“There are common complaints about math classes,” McAnallen says. “Teachers move too fast, jumping to different problems before all the students understand the first one; students are afraid to ask questions; they’re teaching by rote, not even trying to make it interesting. Those are the things I’m trying to change.”

<p>Rachel McAnallen with origami models. Photo by Peter Morenus</p>
Rachel McAnallen, who will graduate May 7 with a Ph.D. in educational psychology, with origami models. McAnallen, whose dissertation focuses on reducing math anxiety among teachers, says she has about 40 books on origami. Her favorite shape features 240 triangles spun together. Photo by Peter Morenus

McAnallen decided to pursue the Ph.D. after hearing Sally Reis, Board of Trustees Distinguished Professor in Educational Psychology, make an impassioned speech during the annual Confratute summer program on enrichment learning and teaching. Two weeks later, while at another conference, colleagues encouraged her to do it.

“Oh, it’s been a great ride,” she says. “I love the learning process. I love the literature review. I loved just about every moment of it.”

Reis, for her part, loved every moment of working with McAnallen.

“Working with Rachel has been a joy,” she says. “She is an endless source of curiosity, enthusiasm, and questions, and each of these has been applied to her work on math anxiety and how it stifles teachers. To watch her learn how to answer the questions she has encountered during the last five decades in her research has brought all of our faculty tremendous satisfaction. Her creative journey has been a highlight of my career at UConn.”

In time, McAnallen hopes, her decades of research also will change the culture of how mathematics is taught across the globe, one teacher at a time, like the little girl throwing starfish back into the sea who was told her efforts didn’t matter because there were so many starfish dying. “It mattered to that one,” she said, tossing another into the water.
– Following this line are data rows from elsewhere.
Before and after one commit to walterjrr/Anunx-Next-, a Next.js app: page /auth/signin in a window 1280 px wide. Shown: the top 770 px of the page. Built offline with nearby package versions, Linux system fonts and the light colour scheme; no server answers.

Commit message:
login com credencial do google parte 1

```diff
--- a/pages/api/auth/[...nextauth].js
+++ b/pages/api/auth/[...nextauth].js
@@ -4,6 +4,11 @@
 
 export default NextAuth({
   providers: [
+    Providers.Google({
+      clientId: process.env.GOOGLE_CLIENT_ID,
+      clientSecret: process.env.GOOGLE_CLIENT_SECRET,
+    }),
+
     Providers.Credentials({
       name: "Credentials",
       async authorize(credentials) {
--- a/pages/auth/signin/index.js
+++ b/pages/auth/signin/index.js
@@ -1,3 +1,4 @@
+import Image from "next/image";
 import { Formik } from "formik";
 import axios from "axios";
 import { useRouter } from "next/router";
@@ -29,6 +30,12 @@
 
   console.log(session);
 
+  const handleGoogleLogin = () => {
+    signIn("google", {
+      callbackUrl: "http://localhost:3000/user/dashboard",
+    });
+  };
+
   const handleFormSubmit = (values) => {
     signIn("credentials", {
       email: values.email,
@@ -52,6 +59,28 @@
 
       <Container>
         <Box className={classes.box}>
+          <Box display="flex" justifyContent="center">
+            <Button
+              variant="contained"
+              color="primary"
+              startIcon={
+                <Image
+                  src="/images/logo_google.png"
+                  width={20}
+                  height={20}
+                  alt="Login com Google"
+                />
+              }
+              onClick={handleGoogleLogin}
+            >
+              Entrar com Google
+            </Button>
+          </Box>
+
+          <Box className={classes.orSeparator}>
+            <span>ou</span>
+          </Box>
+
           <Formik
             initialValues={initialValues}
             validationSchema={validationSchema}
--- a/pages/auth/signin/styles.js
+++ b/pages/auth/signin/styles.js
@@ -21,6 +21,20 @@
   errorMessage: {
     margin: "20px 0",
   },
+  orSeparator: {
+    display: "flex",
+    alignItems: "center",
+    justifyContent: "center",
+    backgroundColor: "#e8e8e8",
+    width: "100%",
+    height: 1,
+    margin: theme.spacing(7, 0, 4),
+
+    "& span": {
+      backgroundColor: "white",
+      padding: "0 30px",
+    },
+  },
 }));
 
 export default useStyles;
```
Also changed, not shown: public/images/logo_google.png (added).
“I just got a message from one of my old students on Facebook, thanking me for being there,” McAnallen says, smiling. “That’s one.”